* _WORK INSTRUCTIONS_: Retype the entries below exactly, dropping the images.

* _DATA_:
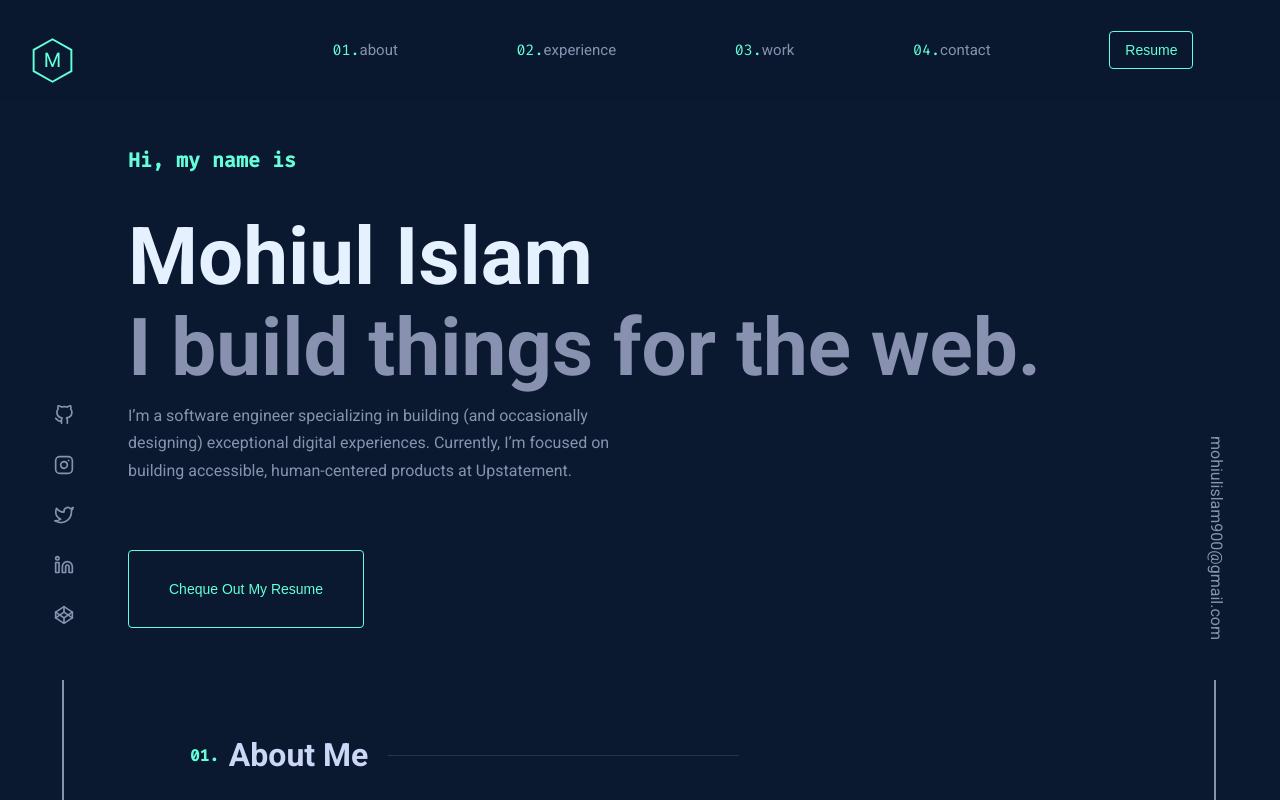
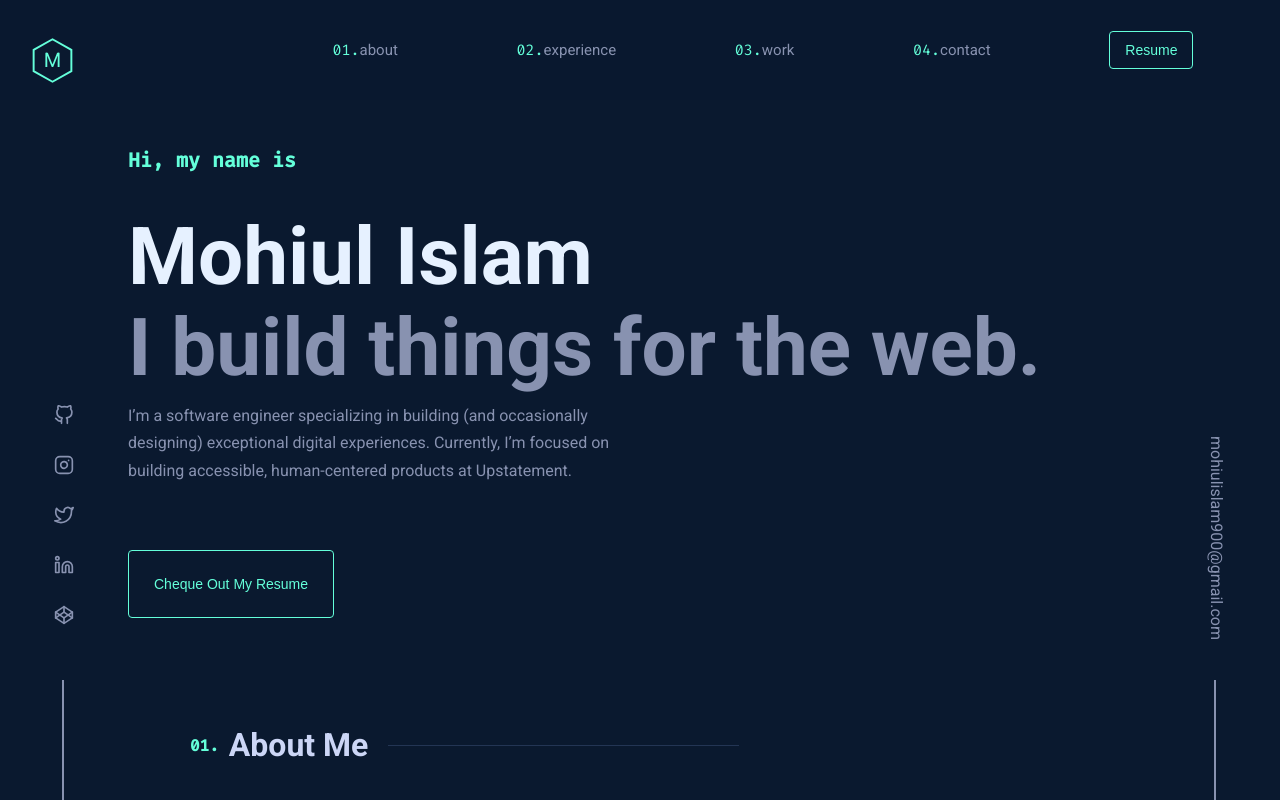
Before and after one commit to mohiulislam/my-portfolio, a React (Create React App) app: page / in a window 1280 px wide. Shown: the top 800 px of the page. Built offline with nearby package versions, Linux system fonts and the light colour scheme.

Commit message:
button padding fixed

```diff
--- a/src/components/Intro.jsx
+++ b/src/components/Intro.jsx
@@ -15,7 +15,7 @@ function Intro() {
         building accessible, human-centered products at Upstatement.
       </p>
       <div>
-        <Button padding="3% 4%">Cheque Out My Resume</Button>
+        <Button padding="clamp(0px,6%,25px)">Cheque Out My Resume</Button>
       </div>
     </StyledIntro>
   );
```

* _REPLY_:
Before and after one commit to mohiulislam/my-portfolio, a React (Create React App) app: page / in a window 1280 px wide. Shown: the top 800 px of the page. Built offline with nearby package versions, Linux system fonts and the light colour scheme.

Commit message:
button padding fixed

```diff
--- a/src/components/Intro.jsx
+++ b/src/components/Intro.jsx
@@ -15,7 +15,7 @@ function Intro() {
         building accessible, human-centered products at Upstatement.
       </p>
       <div>
-        <Button padding="3% 4%">Cheque Out My Resume</Button>
+        <Button padding="clamp(0px,6%,25px)">Cheque Out My Resume</Button>
       </div>
     </StyledIntro>
   );
```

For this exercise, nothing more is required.